* _RECORDS TO USE_:
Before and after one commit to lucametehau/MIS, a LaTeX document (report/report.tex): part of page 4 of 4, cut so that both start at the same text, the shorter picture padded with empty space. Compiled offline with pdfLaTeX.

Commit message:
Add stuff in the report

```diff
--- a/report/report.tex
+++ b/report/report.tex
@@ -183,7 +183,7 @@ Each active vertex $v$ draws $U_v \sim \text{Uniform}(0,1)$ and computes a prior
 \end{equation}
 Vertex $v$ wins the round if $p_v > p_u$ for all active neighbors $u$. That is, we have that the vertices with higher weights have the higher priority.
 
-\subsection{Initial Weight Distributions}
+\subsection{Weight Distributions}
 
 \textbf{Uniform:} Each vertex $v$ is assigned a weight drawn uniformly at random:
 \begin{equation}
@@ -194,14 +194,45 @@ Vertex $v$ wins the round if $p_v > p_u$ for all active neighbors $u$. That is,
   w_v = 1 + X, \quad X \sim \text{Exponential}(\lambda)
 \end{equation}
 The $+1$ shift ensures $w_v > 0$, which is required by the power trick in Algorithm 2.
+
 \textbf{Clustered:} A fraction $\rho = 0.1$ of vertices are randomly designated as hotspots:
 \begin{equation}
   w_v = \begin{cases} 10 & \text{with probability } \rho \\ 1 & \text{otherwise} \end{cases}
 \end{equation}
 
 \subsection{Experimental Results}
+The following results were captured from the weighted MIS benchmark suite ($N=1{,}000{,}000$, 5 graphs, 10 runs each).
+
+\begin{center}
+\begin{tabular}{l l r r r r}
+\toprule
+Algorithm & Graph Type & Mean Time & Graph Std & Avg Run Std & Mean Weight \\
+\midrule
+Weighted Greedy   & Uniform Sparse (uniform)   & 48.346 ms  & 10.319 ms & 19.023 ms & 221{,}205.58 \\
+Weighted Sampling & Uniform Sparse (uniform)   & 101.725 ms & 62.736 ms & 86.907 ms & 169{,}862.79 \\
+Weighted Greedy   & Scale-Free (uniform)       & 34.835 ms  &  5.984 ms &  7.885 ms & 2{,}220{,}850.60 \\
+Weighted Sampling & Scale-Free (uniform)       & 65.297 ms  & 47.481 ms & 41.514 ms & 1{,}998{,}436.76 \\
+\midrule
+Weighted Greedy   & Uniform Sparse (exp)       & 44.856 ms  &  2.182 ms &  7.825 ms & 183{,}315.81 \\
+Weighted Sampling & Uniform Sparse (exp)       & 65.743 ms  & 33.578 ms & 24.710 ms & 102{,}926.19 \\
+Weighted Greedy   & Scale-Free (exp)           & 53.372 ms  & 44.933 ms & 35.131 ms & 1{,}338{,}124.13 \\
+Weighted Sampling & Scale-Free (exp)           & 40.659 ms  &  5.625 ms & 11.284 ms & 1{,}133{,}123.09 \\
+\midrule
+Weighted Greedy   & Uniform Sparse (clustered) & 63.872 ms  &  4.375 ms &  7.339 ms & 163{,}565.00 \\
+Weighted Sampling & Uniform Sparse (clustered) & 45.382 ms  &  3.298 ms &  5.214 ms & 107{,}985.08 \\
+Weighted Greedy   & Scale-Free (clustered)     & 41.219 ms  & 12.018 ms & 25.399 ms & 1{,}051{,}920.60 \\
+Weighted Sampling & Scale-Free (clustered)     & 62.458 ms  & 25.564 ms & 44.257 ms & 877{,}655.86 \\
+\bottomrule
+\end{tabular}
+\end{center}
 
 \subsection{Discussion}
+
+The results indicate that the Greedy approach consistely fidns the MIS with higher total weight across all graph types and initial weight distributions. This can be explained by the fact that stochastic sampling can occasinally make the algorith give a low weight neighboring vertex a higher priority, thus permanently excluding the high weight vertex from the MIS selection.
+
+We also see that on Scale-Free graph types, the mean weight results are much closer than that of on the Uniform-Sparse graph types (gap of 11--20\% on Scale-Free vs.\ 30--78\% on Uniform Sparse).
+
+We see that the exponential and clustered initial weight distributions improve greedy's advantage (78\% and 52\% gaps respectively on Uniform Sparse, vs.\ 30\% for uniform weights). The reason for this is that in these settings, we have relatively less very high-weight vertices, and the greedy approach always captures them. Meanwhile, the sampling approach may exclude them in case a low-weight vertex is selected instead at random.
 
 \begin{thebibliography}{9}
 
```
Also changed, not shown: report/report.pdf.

--

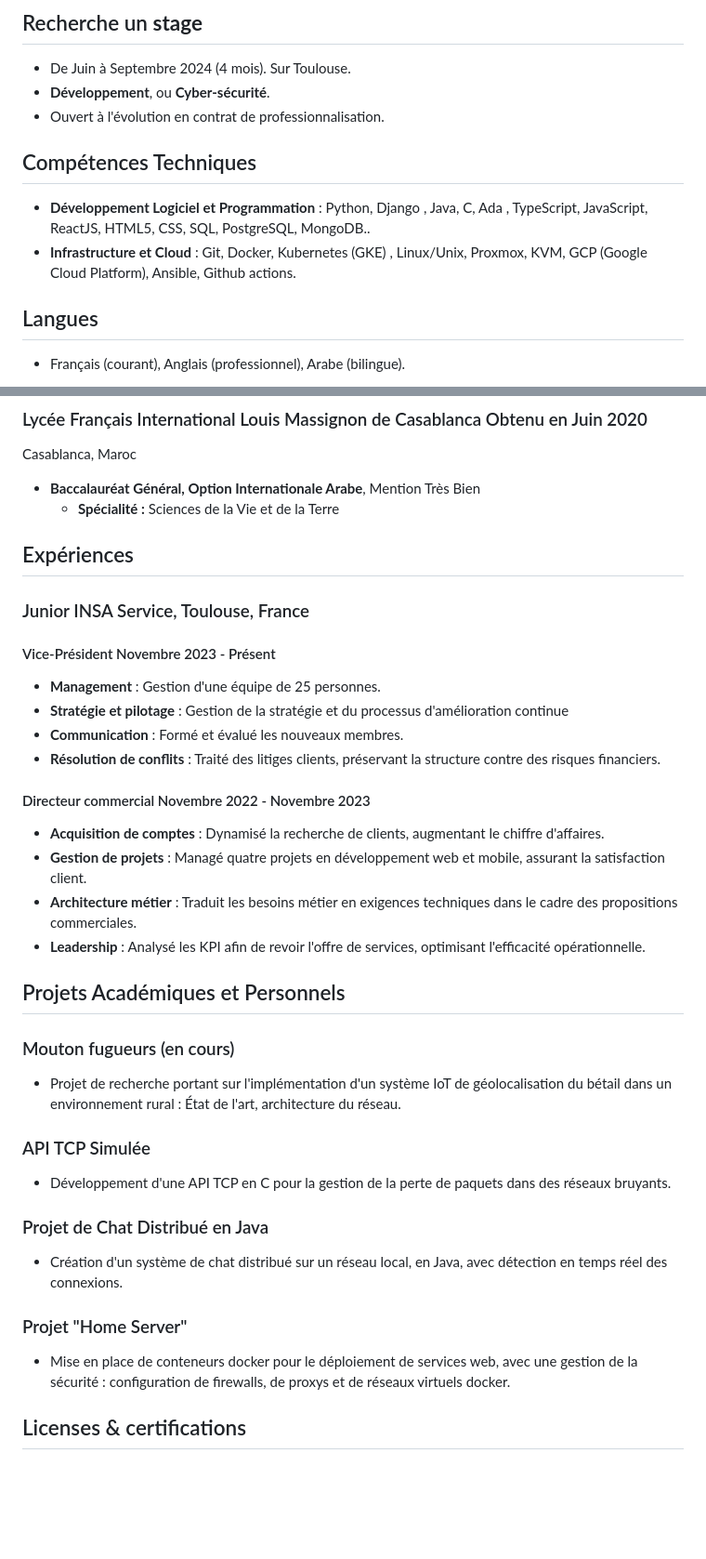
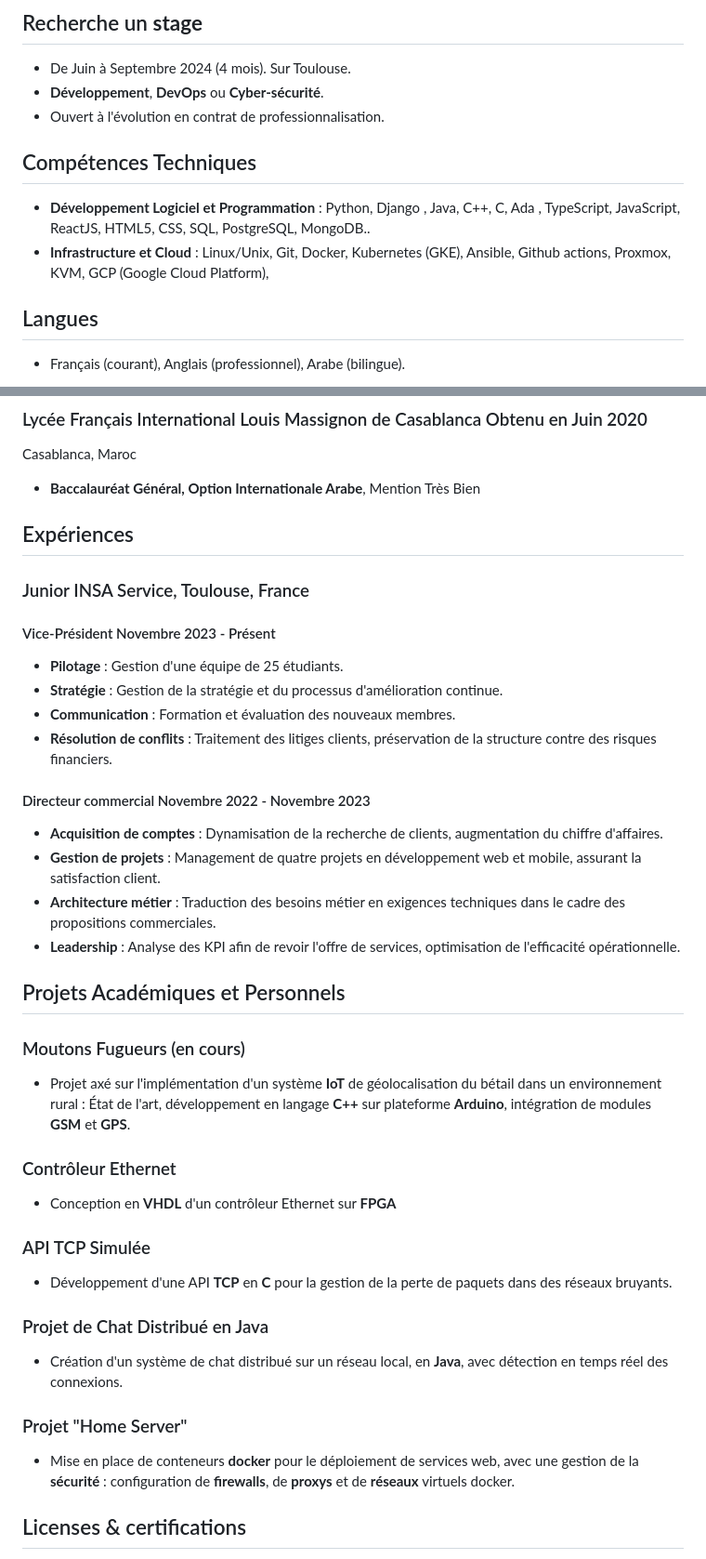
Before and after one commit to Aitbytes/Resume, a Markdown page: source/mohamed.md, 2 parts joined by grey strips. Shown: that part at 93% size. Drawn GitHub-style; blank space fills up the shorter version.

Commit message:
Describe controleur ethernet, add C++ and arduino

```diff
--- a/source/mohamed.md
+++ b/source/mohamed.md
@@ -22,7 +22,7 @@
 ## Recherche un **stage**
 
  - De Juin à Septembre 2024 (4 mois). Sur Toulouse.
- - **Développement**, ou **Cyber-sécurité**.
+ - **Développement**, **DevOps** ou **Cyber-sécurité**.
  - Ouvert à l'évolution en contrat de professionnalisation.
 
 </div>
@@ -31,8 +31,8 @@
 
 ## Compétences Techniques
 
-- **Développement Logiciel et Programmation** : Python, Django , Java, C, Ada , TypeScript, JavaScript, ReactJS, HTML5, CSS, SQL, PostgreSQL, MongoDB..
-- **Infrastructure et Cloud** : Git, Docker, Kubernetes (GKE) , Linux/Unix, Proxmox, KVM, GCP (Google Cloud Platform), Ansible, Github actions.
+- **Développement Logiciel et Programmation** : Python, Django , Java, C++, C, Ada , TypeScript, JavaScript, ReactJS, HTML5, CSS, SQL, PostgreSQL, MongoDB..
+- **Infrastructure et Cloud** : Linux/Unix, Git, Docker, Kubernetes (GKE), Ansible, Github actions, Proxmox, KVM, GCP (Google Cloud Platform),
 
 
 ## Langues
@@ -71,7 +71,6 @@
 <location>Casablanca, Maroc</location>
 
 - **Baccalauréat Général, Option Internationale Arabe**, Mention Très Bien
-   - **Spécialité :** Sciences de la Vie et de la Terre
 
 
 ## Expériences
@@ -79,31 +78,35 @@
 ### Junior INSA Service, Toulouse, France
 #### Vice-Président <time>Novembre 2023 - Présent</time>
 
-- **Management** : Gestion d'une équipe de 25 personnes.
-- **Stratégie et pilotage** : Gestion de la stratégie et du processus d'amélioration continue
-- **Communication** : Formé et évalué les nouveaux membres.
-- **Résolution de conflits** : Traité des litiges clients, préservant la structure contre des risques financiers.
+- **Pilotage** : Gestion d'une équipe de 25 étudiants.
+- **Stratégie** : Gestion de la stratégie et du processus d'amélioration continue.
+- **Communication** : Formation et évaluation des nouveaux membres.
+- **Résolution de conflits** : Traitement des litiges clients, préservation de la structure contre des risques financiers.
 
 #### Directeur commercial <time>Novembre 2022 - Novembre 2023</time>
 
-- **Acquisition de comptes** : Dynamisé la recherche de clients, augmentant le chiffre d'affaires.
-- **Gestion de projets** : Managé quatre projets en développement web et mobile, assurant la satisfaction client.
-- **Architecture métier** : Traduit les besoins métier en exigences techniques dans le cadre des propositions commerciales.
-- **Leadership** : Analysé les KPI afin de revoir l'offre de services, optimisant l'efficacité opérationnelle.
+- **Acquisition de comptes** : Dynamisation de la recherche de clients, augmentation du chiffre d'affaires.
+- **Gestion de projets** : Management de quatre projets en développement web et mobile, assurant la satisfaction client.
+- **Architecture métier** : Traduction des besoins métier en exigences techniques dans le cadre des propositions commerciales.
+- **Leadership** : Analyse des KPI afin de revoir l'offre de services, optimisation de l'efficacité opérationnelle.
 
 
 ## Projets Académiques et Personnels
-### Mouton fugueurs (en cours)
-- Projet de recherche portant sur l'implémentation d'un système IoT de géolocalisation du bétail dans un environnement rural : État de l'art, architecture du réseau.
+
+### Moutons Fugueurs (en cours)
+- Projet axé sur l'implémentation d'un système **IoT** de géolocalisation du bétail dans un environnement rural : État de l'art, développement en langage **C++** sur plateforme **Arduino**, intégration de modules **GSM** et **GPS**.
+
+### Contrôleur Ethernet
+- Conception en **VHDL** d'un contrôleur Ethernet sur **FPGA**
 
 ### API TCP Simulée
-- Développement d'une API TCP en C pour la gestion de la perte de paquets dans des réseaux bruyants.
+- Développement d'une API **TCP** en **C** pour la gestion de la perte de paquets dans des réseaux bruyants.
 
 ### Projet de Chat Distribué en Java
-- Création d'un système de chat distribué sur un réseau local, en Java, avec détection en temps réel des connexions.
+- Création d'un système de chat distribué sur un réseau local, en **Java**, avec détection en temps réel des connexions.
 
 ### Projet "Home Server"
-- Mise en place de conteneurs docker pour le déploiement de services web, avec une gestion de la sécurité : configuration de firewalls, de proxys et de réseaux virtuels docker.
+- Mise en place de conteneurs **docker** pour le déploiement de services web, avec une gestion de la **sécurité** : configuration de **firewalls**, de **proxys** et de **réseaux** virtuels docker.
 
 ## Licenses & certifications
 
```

* _INSTRUCTIONS TO FOLLOW_: Report how many lines above hold the string "subsection", giving nothing but the number.

* _RESULT OF THE EXERCISE_: 4